Work item: Word for word, repeat the data; no picture should appear in the result.

[Revision tracking records]
- - - -

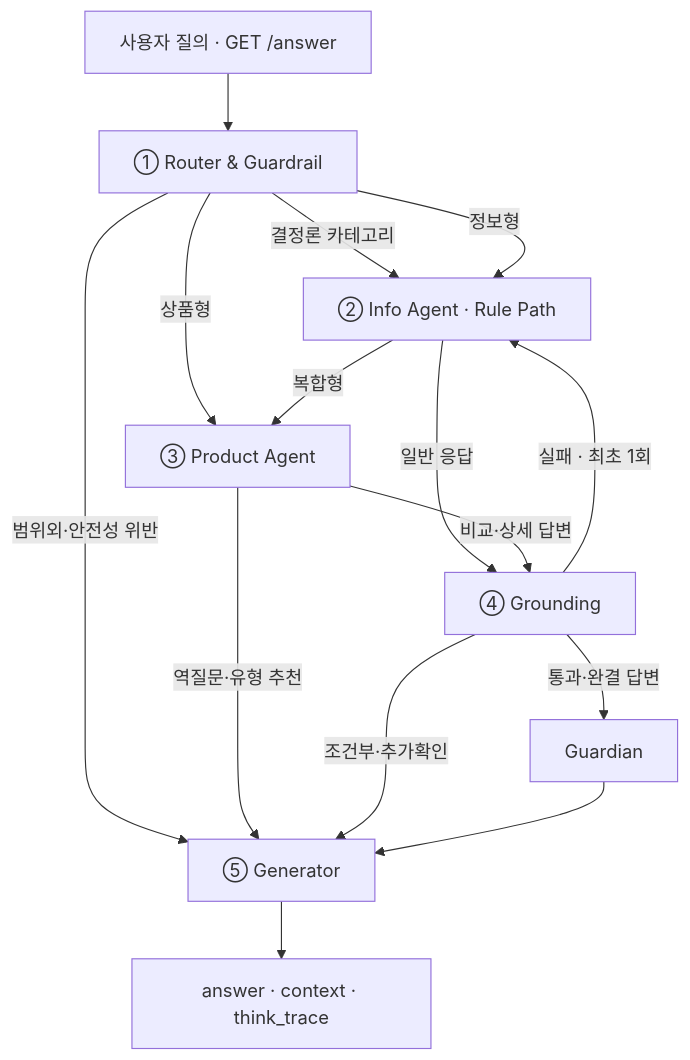
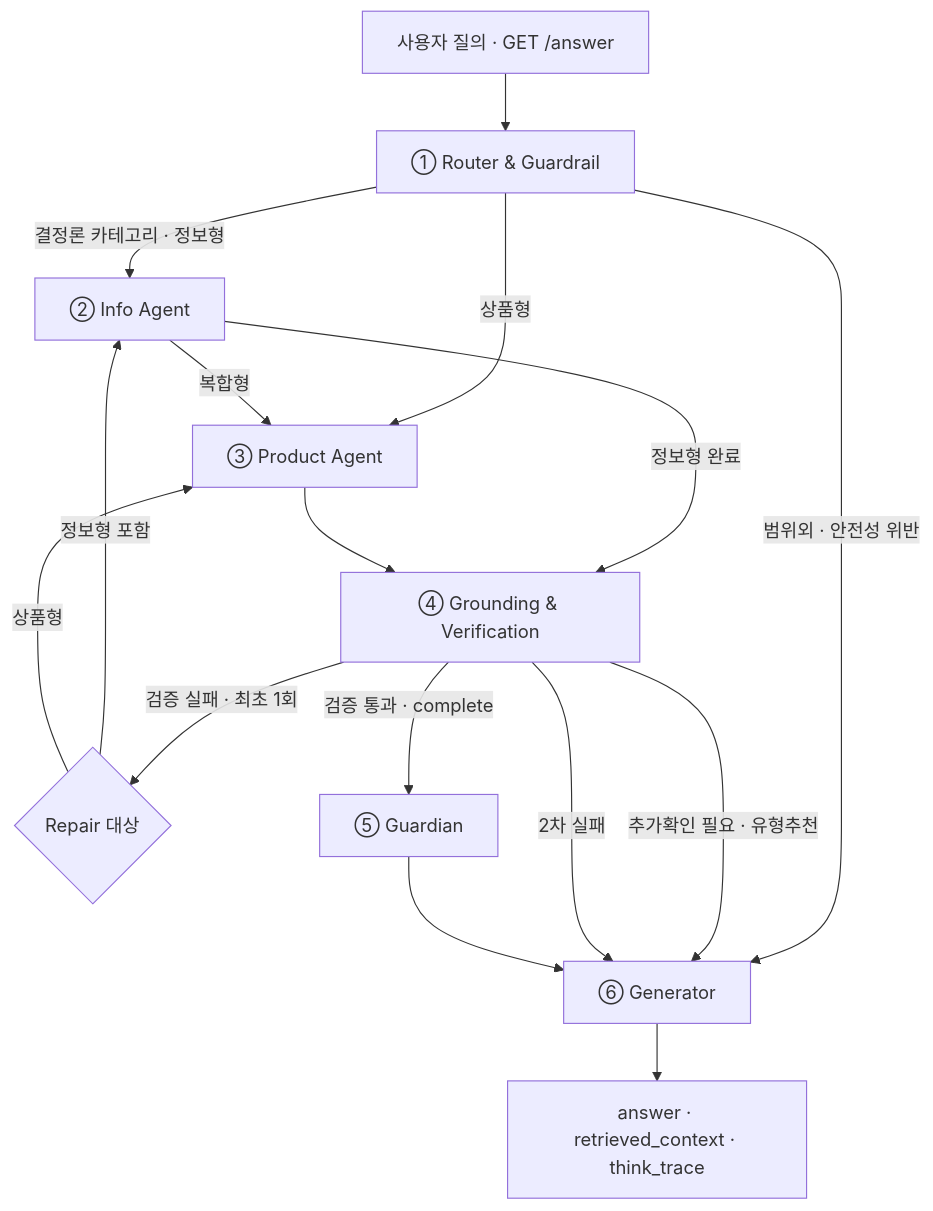
One commit to jinuuuuuuuuuuu/test1 changed the diagram in README.md. Above: the diagram before and after it, drawn with Mermaid. The commit also changed other lines of this file, not shown here.

````diff
--- a/README.md
+++ b/README.md
@@ -91,17 +84,23 @@
 ```mermaid
 flowchart TD
     A[사용자 질의 · GET /answer] --> B[① Router & Guardrail]
-    B -->|범위외·안전성 위반| G[⑤ Generator]
-    B -->|결정론 카테고리| C[② Info Agent · Rule Path]
-    B -->|정보형| C
+
+    B -->|범위외 · 안전성 위반| G[⑥ Generator]
+    B -->|결정론 카테고리 · 정보형| C[② Info Agent]
     B -->|상품형| D[③ Product Agent]
+
     C -->|복합형| D
-    C -->|일반 응답| E[④ Grounding]
-    D -->|비교·상세 답변| E
-    D -->|역질문·유형 추천| G
-    E -->|실패 · 최초 1회| C
-    E -->|통과·완결 답변| F[Guardian]
-    E -->|조건부·추가확인| G
+    C -->|정보형 완료| E[④ Grounding & Verification]
+    D --> E
+
+    E -->|검증 실패 · 최초 1회| R{Repair 대상}
+    R -->|정보형 포함| C
+    R -->|상품형| D
+
+    E -->|추가확인 필요 · 유형추천| G
+    E -->|검증 통과 · complete| F[⑤ Guardian]
+    E -->|2차 실패| G
+
     F --> G
-    G --> H[answer · context · think_trace]
+    G --> H[answer · retrieved_context · think_trace]
 ```
````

- - - -

Result of the task:
One commit to jinuuuuuuuuuuu/test1 changed the diagram in README.md. Above: the diagram before and after it, drawn with Mermaid. The commit also changed other lines of this file, not shown here.

````diff
--- a/README.md
+++ b/README.md
@@ -91,17 +84,23 @@
 ```mermaid
 flowchart TD
     A[사용자 질의 · GET /answer] --> B[① Router & Guardrail]
-    B -->|범위외·안전성 위반| G[⑤ Generator]
-    B -->|결정론 카테고리| C[② Info Agent · Rule Path]
-    B -->|정보형| C
+
+    B -->|범위외 · 안전성 위반| G[⑥ Generator]
+    B -->|결정론 카테고리 · 정보형| C[② Info Agent]
     B -->|상품형| D[③ Product Agent]
+
     C -->|복합형| D
-    C -->|일반 응답| E[④ Grounding]
-    D -->|비교·상세 답변| E
-    D -->|역질문·유형 추천| G
-    E -->|실패 · 최초 1회| C
-    E -->|통과·완결 답변| F[Guardian]
-    E -->|조건부·추가확인| G
+    C -->|정보형 완료| E[④ Grounding & Verification]
+    D --> E
+
+    E -->|검증 실패 · 최초 1회| R{Repair 대상}
+    R -->|정보형 포함| C
+    R -->|상품형| D
+
+    E -->|추가확인 필요 · 유형추천| G
+    E -->|검증 통과 · complete| F[⑤ Guardian]
+    E -->|2차 실패| G
+
     F --> G
-    G --> H[answer · context · think_trace]
+    G --> H[answer · retrieved_context · think_trace]
 ```
````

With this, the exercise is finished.